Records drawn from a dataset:
========
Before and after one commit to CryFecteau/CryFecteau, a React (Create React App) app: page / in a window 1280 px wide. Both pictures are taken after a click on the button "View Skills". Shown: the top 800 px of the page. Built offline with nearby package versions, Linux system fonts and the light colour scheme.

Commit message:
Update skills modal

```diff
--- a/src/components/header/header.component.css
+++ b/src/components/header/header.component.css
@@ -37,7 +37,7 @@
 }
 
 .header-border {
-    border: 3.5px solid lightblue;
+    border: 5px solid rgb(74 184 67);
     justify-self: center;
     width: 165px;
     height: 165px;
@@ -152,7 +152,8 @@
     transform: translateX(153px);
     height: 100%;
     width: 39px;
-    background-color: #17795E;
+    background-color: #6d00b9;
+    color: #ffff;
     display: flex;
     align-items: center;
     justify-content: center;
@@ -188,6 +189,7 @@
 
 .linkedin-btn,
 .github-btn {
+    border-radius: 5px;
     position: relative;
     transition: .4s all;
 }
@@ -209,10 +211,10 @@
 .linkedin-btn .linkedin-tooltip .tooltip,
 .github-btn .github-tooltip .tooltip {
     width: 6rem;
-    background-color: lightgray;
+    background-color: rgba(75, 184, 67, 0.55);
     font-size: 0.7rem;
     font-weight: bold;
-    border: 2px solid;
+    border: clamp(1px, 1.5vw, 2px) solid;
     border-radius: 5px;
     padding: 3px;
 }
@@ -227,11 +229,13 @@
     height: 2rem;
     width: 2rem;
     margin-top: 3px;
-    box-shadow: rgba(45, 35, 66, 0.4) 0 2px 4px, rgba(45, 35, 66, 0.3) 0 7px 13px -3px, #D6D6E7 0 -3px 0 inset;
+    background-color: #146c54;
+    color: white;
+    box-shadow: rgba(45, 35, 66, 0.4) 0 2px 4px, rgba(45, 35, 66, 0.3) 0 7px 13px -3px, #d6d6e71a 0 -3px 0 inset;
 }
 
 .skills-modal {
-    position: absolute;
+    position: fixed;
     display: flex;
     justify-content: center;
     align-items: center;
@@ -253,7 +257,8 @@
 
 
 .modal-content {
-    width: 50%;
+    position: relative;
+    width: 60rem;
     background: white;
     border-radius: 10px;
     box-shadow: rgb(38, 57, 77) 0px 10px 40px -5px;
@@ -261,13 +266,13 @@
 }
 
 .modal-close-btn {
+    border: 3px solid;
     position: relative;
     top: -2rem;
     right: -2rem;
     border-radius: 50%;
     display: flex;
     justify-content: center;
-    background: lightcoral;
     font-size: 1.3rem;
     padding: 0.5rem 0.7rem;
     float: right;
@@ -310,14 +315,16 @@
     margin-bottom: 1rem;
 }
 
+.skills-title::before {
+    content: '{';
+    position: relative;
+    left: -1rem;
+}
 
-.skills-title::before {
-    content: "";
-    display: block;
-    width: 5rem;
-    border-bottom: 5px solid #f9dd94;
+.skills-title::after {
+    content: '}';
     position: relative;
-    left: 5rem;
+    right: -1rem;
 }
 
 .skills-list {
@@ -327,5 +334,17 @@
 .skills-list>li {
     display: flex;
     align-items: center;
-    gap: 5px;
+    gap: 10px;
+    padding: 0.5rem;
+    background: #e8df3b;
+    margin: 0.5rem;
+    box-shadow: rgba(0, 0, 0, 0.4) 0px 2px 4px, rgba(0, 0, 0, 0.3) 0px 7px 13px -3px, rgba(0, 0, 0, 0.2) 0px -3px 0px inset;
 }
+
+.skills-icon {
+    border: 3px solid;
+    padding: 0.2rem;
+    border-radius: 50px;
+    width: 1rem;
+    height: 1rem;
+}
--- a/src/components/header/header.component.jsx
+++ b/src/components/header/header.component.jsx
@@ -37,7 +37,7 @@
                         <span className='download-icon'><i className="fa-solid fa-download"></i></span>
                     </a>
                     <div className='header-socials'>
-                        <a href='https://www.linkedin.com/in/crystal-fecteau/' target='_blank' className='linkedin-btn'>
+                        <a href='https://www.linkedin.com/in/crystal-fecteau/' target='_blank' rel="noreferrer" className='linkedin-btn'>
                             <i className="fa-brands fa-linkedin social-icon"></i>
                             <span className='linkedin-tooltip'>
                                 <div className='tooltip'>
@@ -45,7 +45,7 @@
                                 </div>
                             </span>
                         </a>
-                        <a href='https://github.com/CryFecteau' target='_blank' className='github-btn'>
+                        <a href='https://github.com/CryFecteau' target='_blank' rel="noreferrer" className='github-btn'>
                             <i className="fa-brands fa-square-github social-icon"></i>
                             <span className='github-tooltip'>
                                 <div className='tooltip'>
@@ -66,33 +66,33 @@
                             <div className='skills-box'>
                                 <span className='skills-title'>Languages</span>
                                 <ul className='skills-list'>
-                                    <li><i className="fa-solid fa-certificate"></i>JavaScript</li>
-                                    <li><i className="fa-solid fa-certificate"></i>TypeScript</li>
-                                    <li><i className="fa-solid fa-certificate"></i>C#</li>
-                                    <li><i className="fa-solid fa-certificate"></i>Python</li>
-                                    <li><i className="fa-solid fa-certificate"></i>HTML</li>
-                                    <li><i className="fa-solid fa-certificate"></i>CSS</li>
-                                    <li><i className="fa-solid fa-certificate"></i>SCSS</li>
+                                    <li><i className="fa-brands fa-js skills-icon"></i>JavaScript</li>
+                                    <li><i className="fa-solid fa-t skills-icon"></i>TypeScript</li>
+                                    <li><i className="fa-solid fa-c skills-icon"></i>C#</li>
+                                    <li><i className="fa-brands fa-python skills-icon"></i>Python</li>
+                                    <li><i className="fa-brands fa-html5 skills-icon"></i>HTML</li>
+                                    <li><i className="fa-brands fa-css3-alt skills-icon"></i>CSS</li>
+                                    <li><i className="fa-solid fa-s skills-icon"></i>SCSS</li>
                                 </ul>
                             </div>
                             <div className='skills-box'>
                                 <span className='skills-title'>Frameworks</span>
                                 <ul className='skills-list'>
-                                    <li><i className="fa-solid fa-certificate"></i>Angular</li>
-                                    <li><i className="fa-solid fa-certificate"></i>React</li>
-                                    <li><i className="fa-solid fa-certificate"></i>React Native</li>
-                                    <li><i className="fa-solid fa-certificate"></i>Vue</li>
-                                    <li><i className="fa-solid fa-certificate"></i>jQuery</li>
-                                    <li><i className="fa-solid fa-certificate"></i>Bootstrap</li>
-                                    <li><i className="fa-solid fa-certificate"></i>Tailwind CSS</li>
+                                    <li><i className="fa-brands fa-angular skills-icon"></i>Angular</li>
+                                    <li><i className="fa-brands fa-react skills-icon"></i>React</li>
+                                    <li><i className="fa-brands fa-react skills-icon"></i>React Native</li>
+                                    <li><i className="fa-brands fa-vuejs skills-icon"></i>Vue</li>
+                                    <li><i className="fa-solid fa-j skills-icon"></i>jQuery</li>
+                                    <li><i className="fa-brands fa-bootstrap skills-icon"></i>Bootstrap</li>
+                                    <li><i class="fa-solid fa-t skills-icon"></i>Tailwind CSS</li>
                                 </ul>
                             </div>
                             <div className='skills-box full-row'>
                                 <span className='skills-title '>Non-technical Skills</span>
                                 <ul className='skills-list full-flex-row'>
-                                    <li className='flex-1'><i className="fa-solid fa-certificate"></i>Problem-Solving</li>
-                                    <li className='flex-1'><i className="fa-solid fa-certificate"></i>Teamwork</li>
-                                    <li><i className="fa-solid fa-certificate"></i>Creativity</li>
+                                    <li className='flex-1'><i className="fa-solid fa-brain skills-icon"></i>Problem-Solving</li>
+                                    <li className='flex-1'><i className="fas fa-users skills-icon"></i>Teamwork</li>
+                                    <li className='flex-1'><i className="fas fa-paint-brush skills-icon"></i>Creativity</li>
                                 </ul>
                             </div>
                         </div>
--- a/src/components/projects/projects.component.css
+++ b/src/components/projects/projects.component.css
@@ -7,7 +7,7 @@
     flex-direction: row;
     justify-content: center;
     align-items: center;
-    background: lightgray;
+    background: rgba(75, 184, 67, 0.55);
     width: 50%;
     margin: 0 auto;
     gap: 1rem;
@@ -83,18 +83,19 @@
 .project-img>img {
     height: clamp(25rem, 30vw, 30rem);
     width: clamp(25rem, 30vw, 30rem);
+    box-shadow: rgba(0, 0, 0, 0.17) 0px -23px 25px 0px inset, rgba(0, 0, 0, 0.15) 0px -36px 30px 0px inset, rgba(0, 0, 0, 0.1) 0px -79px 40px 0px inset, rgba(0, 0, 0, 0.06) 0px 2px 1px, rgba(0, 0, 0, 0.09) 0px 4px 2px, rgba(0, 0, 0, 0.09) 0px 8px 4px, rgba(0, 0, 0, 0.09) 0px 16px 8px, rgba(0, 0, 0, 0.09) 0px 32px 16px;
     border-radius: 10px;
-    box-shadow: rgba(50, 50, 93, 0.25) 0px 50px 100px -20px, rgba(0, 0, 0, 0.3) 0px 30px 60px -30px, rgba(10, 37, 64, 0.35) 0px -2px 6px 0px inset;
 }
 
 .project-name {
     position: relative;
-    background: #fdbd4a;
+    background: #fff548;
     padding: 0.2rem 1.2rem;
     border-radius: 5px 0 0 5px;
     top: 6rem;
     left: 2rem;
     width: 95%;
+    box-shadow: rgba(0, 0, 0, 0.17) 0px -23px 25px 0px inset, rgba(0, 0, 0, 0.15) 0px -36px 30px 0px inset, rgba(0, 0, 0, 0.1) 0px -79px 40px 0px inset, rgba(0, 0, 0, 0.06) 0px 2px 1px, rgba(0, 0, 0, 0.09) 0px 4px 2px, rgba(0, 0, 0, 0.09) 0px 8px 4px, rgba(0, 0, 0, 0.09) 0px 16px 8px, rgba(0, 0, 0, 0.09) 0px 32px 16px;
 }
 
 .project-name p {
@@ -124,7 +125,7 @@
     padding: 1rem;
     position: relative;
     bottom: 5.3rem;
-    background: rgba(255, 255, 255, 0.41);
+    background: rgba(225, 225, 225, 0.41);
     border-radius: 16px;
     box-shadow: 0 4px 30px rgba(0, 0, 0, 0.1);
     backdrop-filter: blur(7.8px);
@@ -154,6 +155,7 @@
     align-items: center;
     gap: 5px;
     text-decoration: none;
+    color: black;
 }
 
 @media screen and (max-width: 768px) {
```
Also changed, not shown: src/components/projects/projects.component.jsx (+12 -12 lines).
========
■ Your instructions ■
Search term "github": return each line of the data that contains it.

■ Exercise solution ■
 .github-btn {
 .github-btn .github-tooltip .tooltip {
-                        <a href='https://github.com/CryFecteau' target='_blank' className='github-btn'>
+                        <a href='https://github.com/CryFecteau' target='_blank' rel="noreferrer" className='github-btn'>
                             <i className="fa-brands fa-square-github social-icon"></i>
                             <span className='github-tooltip'>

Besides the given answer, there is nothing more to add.